## Web interface edit records
· · · ·

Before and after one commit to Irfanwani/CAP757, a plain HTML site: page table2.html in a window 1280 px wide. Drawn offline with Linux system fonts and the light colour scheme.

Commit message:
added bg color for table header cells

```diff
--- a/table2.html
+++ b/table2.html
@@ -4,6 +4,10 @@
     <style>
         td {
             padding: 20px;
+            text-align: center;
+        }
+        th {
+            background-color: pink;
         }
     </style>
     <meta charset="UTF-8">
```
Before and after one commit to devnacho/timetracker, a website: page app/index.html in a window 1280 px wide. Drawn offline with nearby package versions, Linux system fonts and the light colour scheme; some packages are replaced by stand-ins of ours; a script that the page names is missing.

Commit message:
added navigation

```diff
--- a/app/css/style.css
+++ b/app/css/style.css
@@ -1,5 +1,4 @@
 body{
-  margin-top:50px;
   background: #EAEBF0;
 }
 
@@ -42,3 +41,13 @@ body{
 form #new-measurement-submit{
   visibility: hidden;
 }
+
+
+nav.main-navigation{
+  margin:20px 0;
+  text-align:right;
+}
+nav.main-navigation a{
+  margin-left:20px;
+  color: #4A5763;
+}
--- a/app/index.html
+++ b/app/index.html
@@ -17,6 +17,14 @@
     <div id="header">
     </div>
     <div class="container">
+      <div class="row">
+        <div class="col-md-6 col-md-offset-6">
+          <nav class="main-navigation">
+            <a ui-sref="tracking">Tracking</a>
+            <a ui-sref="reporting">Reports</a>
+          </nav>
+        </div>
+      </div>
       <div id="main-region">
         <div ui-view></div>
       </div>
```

· · · ·

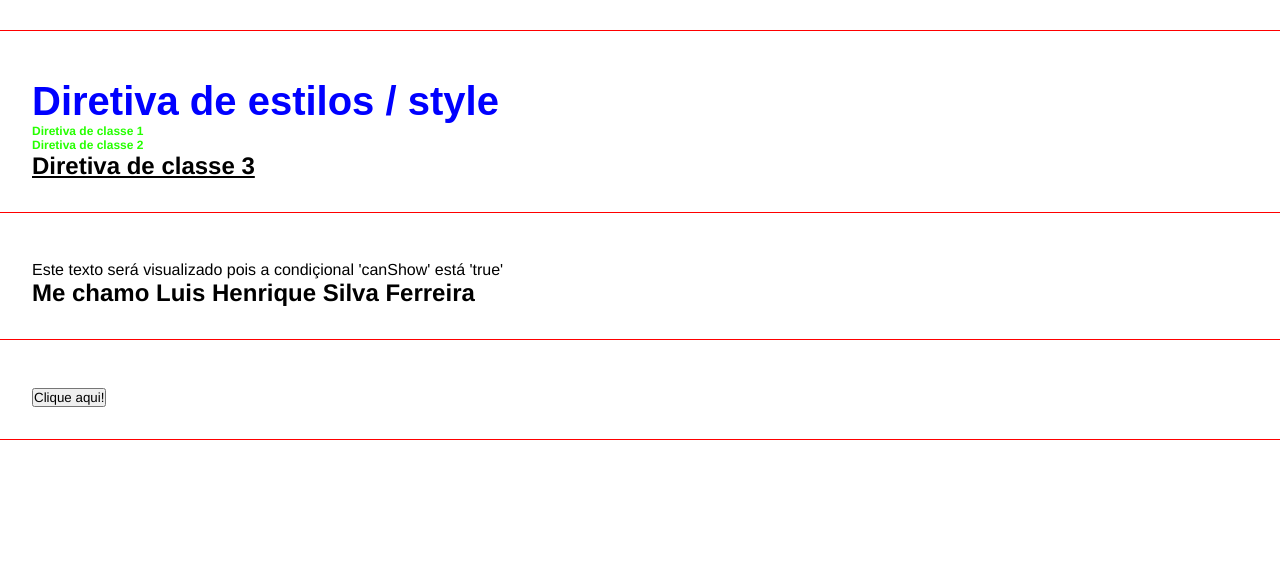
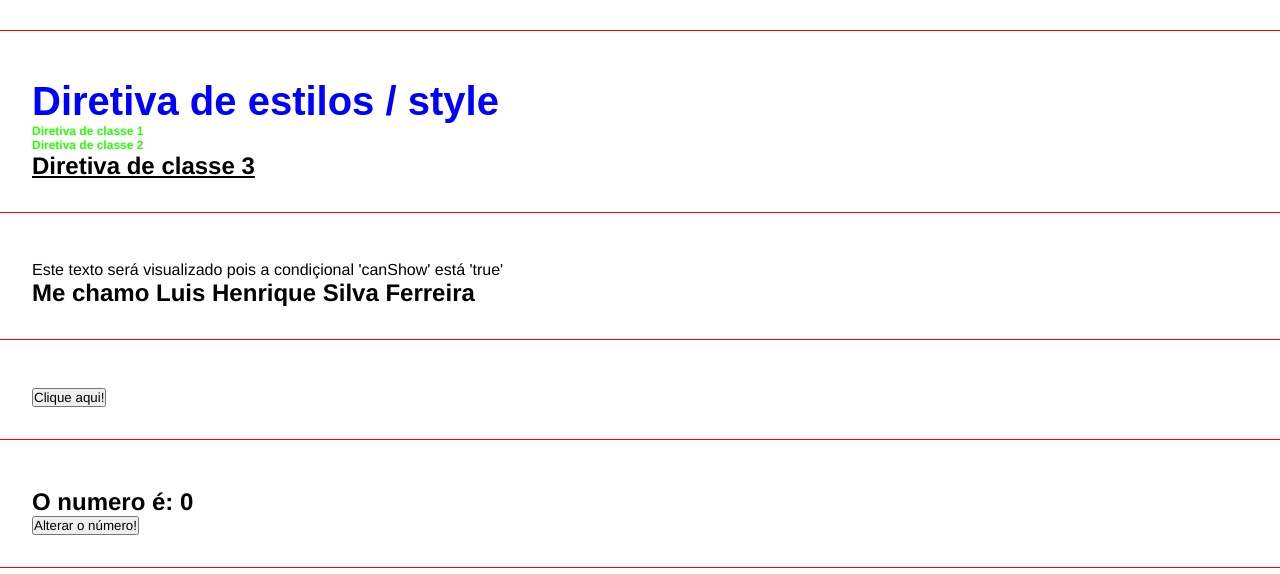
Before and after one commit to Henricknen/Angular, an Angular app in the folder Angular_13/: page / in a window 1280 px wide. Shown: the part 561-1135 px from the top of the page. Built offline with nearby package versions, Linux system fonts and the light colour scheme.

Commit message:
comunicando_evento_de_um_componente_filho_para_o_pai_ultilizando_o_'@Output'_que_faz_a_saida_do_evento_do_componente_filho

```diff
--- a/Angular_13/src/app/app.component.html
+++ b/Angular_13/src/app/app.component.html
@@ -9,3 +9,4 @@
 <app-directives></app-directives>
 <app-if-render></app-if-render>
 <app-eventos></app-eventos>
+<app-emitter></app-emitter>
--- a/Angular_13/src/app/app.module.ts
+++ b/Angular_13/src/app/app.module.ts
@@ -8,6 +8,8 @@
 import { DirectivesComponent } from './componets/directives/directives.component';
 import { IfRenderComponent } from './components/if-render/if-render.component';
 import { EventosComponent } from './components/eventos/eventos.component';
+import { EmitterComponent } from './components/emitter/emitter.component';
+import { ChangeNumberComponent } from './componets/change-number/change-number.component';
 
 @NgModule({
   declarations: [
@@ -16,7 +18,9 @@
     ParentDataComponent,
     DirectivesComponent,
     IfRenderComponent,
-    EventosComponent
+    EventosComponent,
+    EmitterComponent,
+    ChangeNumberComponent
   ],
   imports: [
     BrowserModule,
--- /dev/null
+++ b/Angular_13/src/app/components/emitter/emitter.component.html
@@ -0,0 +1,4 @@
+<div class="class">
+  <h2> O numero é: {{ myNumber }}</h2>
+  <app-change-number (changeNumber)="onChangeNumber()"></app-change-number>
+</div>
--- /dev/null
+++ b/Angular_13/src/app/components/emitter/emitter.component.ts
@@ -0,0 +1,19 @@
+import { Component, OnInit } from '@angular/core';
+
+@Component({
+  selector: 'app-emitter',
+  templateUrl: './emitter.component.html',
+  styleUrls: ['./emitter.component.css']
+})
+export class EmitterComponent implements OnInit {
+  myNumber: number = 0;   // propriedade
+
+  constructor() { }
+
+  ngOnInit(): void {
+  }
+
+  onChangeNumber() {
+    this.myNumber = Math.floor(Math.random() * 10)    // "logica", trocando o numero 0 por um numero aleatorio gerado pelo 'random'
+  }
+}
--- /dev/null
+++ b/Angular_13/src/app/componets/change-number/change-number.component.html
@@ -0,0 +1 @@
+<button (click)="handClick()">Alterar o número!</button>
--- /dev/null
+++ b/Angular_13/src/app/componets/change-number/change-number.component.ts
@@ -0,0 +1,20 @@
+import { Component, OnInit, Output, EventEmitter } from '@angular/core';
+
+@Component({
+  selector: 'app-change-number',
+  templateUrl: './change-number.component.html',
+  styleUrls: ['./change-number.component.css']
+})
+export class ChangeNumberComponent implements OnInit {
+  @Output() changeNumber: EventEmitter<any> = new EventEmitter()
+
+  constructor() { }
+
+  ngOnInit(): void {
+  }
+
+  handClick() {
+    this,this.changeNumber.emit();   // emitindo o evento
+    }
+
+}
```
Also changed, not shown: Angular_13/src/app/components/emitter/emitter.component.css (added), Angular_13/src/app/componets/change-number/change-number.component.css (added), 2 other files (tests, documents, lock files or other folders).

· · · ·

## Activity
Show me every line in the data above that includes "sref".

## Answer space
+            <a ui-sref="tracking">Tracking</a>
+            <a ui-sref="reporting">Reports</a>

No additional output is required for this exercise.